**Goal of the exercise:** Please find all lines in the data that hold the string "const" and copy them.

**Web page edit records:**
#####

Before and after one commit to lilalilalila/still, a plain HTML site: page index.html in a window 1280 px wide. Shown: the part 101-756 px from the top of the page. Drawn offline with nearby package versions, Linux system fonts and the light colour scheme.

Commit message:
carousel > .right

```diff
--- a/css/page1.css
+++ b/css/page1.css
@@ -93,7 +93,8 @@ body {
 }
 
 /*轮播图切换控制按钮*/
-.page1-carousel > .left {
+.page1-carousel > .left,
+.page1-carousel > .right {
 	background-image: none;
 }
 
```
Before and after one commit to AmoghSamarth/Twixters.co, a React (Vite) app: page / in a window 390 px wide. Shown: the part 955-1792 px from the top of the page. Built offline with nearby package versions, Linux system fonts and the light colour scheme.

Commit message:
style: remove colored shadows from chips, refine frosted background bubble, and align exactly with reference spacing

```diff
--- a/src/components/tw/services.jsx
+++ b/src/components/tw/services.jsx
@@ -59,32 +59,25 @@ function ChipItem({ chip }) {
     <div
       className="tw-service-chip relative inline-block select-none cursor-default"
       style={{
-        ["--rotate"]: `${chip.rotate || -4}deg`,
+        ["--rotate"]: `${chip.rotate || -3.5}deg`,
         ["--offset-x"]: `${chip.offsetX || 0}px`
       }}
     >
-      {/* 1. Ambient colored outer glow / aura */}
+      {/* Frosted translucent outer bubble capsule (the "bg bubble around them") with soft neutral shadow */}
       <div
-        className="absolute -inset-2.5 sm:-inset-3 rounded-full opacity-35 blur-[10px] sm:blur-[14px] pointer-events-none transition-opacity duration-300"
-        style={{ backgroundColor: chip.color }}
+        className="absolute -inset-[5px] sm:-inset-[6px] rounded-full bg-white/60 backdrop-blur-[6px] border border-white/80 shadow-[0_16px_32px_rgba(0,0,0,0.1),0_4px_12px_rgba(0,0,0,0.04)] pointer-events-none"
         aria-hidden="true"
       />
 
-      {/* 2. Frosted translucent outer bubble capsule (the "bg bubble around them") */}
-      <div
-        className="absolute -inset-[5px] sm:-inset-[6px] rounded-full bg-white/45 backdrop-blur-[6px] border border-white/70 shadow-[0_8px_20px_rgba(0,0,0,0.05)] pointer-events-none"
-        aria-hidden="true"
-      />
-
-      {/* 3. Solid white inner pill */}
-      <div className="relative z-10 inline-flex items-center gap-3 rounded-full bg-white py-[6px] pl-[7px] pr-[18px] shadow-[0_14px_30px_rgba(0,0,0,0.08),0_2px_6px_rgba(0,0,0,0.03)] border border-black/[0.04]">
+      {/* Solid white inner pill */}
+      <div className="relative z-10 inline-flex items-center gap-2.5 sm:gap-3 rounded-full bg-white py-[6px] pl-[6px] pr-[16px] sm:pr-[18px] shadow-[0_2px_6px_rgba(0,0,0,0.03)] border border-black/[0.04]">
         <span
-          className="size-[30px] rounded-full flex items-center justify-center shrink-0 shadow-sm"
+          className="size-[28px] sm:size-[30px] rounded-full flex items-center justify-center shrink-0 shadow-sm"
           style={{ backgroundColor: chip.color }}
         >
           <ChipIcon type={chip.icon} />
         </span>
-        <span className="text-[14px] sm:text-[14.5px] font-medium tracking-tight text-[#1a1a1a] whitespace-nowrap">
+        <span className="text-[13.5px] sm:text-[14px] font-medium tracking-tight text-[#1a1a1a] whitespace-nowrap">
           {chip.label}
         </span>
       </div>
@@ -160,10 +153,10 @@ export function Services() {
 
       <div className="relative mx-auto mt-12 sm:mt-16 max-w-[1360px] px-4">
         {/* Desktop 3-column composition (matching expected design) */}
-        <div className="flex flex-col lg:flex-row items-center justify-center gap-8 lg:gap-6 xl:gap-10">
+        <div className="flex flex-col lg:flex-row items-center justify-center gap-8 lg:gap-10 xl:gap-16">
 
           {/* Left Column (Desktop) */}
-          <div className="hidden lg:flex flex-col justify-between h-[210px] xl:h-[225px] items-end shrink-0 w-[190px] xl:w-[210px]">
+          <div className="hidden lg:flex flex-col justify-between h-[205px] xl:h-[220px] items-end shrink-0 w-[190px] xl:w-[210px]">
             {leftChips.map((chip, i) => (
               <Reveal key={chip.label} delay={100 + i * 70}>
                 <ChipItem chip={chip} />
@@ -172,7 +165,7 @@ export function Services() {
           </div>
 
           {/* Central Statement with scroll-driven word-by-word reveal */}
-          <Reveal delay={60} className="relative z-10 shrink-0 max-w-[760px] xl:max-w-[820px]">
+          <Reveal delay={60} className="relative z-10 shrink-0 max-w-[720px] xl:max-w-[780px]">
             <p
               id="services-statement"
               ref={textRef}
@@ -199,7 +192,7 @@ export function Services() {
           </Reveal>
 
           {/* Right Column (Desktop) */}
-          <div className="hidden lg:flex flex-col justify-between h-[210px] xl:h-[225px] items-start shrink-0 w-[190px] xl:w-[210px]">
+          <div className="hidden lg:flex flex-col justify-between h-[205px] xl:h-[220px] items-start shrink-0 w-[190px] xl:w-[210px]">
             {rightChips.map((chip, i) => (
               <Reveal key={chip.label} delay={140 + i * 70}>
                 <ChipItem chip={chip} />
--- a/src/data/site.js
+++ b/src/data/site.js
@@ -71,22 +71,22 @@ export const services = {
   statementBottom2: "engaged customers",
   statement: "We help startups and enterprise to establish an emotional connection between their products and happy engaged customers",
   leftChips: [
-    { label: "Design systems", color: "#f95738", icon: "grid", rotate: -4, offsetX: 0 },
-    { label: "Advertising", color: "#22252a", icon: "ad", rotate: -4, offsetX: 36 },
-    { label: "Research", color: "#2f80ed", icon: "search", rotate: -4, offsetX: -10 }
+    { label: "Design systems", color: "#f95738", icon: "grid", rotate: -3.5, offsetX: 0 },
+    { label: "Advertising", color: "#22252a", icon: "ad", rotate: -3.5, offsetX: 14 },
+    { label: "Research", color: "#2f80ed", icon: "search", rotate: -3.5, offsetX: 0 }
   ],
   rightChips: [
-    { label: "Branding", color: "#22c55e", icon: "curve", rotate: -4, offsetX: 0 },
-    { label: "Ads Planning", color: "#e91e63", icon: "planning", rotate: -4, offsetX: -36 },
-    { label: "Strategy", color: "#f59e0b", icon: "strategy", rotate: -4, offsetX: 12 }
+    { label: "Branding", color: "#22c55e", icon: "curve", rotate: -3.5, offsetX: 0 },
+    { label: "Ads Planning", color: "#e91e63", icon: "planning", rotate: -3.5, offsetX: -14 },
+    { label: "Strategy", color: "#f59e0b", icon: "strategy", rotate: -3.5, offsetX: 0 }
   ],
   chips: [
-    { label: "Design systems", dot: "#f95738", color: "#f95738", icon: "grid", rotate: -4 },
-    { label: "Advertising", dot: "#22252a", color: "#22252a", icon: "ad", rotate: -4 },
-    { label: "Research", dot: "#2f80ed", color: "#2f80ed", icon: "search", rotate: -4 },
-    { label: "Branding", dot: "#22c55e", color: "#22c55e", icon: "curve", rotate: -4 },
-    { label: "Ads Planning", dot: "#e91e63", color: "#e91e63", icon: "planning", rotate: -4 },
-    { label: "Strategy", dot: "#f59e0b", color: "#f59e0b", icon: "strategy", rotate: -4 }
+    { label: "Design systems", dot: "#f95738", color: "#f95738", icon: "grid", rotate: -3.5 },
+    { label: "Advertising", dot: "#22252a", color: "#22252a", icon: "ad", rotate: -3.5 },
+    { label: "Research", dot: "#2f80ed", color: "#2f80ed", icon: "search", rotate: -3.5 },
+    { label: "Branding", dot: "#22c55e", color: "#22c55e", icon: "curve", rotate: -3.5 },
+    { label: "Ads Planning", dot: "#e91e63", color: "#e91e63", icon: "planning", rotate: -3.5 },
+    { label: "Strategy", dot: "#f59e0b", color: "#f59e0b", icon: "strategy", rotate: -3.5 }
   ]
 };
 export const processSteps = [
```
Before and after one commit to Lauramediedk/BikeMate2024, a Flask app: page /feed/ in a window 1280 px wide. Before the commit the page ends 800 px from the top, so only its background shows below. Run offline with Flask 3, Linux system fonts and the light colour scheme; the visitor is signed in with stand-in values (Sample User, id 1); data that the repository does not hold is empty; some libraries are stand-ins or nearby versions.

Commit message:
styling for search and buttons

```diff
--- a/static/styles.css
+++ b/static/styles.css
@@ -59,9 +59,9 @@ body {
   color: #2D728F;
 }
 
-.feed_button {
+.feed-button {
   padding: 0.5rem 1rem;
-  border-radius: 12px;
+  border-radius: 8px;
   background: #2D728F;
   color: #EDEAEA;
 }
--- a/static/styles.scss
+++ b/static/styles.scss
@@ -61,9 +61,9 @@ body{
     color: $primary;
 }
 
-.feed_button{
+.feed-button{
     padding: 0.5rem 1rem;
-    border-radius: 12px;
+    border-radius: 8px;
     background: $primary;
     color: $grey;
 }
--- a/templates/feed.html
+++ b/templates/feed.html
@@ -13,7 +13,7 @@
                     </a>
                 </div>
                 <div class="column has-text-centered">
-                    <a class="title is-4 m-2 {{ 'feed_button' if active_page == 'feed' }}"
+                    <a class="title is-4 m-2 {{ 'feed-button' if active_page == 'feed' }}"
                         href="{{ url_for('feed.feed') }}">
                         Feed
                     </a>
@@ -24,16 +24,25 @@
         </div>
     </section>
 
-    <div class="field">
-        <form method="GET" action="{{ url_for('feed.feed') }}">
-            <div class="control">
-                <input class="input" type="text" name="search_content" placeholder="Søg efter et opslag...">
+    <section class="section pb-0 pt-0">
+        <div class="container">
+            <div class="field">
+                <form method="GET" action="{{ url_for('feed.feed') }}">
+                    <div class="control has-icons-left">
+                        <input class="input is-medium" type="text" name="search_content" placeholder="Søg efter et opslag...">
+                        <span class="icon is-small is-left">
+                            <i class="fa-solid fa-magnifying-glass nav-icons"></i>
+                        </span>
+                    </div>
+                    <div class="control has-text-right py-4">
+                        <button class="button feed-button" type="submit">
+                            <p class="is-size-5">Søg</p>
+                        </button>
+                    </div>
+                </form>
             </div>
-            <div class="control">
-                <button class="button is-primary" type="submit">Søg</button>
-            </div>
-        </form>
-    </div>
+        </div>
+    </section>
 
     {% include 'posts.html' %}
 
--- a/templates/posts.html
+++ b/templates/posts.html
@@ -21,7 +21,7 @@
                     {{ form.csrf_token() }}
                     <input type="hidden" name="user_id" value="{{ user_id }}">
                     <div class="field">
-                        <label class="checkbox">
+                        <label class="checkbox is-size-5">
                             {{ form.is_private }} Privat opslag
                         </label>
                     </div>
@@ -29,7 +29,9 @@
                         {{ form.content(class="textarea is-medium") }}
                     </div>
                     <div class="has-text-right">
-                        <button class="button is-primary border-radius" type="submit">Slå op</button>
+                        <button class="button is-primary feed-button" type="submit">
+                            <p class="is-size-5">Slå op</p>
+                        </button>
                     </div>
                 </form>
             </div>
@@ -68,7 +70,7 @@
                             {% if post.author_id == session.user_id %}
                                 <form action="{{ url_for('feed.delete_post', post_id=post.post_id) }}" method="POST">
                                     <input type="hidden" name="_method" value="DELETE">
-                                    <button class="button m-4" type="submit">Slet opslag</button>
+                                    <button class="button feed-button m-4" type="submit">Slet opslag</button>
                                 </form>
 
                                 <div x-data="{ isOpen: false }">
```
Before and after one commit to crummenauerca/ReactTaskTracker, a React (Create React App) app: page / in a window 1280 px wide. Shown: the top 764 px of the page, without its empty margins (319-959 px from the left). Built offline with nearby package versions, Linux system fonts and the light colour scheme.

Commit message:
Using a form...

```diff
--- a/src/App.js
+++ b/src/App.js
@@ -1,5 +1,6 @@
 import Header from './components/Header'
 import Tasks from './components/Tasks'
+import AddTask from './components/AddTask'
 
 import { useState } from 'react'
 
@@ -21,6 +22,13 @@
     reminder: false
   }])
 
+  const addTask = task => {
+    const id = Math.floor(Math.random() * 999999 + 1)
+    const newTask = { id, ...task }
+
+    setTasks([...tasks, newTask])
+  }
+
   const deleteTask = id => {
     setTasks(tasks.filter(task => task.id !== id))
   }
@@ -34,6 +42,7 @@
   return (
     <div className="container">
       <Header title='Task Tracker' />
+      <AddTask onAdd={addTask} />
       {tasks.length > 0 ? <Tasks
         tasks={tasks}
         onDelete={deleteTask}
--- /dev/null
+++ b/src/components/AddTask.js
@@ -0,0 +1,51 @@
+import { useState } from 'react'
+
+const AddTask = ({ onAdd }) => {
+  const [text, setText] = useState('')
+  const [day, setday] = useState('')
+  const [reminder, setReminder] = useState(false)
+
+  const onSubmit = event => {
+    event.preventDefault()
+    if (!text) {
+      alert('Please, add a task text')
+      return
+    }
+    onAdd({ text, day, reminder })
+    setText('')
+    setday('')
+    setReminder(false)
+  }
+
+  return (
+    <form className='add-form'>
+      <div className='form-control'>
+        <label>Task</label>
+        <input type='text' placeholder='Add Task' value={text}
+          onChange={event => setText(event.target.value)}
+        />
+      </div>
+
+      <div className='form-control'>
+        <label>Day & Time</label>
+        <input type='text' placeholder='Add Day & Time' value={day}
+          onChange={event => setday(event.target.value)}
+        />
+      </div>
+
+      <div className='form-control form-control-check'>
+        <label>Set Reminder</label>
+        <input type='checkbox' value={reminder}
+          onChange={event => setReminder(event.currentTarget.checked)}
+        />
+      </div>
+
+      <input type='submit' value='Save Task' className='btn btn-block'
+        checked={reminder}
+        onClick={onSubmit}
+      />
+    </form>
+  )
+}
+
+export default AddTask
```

#####

**Task solution:**
@@ -71,22 +71,22 @@ export const services = {
 export const processSteps = [
+  const addTask = task => {
+    const id = Math.floor(Math.random() * 999999 + 1)
+    const newTask = { id, ...task }
   const deleteTask = id => {
+const AddTask = ({ onAdd }) => {
+  const [text, setText] = useState('')
+  const [day, setday] = useState('')
+  const [reminder, setReminder] = useState(false)
+  const onSubmit = event => {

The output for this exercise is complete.